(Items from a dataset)
──────────
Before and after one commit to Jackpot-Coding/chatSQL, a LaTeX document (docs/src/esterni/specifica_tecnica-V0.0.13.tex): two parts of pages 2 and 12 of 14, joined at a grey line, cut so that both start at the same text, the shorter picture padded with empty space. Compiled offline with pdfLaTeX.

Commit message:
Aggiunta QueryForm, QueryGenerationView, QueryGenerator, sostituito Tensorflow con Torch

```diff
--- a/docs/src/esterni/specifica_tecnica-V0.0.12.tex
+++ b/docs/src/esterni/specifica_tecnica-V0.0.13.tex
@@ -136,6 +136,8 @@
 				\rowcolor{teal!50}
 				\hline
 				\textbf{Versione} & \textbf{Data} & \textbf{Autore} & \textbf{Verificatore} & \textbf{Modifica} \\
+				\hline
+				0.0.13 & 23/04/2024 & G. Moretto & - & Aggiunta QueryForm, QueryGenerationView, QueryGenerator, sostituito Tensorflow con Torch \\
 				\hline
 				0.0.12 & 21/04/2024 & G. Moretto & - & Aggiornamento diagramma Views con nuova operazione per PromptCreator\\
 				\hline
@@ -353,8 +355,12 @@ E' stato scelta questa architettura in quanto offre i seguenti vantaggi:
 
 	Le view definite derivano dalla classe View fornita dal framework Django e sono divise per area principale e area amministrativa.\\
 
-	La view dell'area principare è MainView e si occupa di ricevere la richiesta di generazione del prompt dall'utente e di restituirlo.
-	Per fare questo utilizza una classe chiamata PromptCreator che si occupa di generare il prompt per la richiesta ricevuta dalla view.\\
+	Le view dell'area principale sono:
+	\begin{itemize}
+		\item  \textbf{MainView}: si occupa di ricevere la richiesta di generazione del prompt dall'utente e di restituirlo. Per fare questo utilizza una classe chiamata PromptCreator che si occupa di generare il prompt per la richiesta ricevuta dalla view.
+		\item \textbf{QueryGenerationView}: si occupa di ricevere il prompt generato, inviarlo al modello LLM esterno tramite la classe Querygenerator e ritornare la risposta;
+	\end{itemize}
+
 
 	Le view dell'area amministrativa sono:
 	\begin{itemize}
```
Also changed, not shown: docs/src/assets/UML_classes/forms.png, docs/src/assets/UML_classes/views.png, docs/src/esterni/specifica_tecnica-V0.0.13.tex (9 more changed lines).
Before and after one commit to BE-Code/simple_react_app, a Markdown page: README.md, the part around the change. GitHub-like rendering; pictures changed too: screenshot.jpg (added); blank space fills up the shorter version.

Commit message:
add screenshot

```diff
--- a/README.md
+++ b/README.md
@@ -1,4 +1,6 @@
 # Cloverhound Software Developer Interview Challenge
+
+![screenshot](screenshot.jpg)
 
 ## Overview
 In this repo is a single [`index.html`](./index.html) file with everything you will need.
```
──────────
| Task to complete |
Once you have read the entries, repeat them all exactly.

| Your response |
Before and after one commit to Jackpot-Coding/chatSQL, a LaTeX document (docs/src/esterni/specifica_tecnica-V0.0.13.tex): two parts of pages 2 and 12 of 14, joined at a grey line, cut so that both start at the same text, the shorter picture padded with empty space. Compiled offline with pdfLaTeX.

Commit message:
Aggiunta QueryForm, QueryGenerationView, QueryGenerator, sostituito Tensorflow con Torch

```diff
--- a/docs/src/esterni/specifica_tecnica-V0.0.12.tex
+++ b/docs/src/esterni/specifica_tecnica-V0.0.13.tex
@@ -136,6 +136,8 @@
 				\rowcolor{teal!50}
 				\hline
 				\textbf{Versione} & \textbf{Data} & \textbf{Autore} & \textbf{Verificatore} & \textbf{Modifica} \\
+				\hline
+				0.0.13 & 23/04/2024 & G. Moretto & - & Aggiunta QueryForm, QueryGenerationView, QueryGenerator, sostituito Tensorflow con Torch \\
 				\hline
 				0.0.12 & 21/04/2024 & G. Moretto & - & Aggiornamento diagramma Views con nuova operazione per PromptCreator\\
 				\hline
@@ -353,8 +355,12 @@ E' stato scelta questa architettura in quanto offre i seguenti vantaggi:
 
 	Le view definite derivano dalla classe View fornita dal framework Django e sono divise per area principale e area amministrativa.\\
 
-	La view dell'area principare è MainView e si occupa di ricevere la richiesta di generazione del prompt dall'utente e di restituirlo.
-	Per fare questo utilizza una classe chiamata PromptCreator che si occupa di generare il prompt per la richiesta ricevuta dalla view.\\
+	Le view dell'area principale sono:
+	\begin{itemize}
+		\item  \textbf{MainView}: si occupa di ricevere la richiesta di generazione del prompt dall'utente e di restituirlo. Per fare questo utilizza una classe chiamata PromptCreator che si occupa di generare il prompt per la richiesta ricevuta dalla view.
+		\item \textbf{QueryGenerationView}: si occupa di ricevere il prompt generato, inviarlo al modello LLM esterno tramite la classe Querygenerator e ritornare la risposta;
+	\end{itemize}
+
 
 	Le view dell'area amministrativa sono:
 	\begin{itemize}
```
Also changed, not shown: docs/src/assets/UML_classes/forms.png, docs/src/assets/UML_classes/views.png, docs/src/esterni/specifica_tecnica-V0.0.13.tex (9 more changed lines).
Before and after one commit to BE-Code/simple_react_app, a Markdown page: README.md, the part around the change. GitHub-like rendering; pictures changed too: screenshot.jpg (added); blank space fills up the shorter version.

Commit message:
add screenshot

```diff
--- a/README.md
+++ b/README.md
@@ -1,4 +1,6 @@
 # Cloverhound Software Developer Interview Challenge
+
+![screenshot](screenshot.jpg)
 
 ## Overview
 In this repo is a single [`index.html`](./index.html) file with everything you will need.
```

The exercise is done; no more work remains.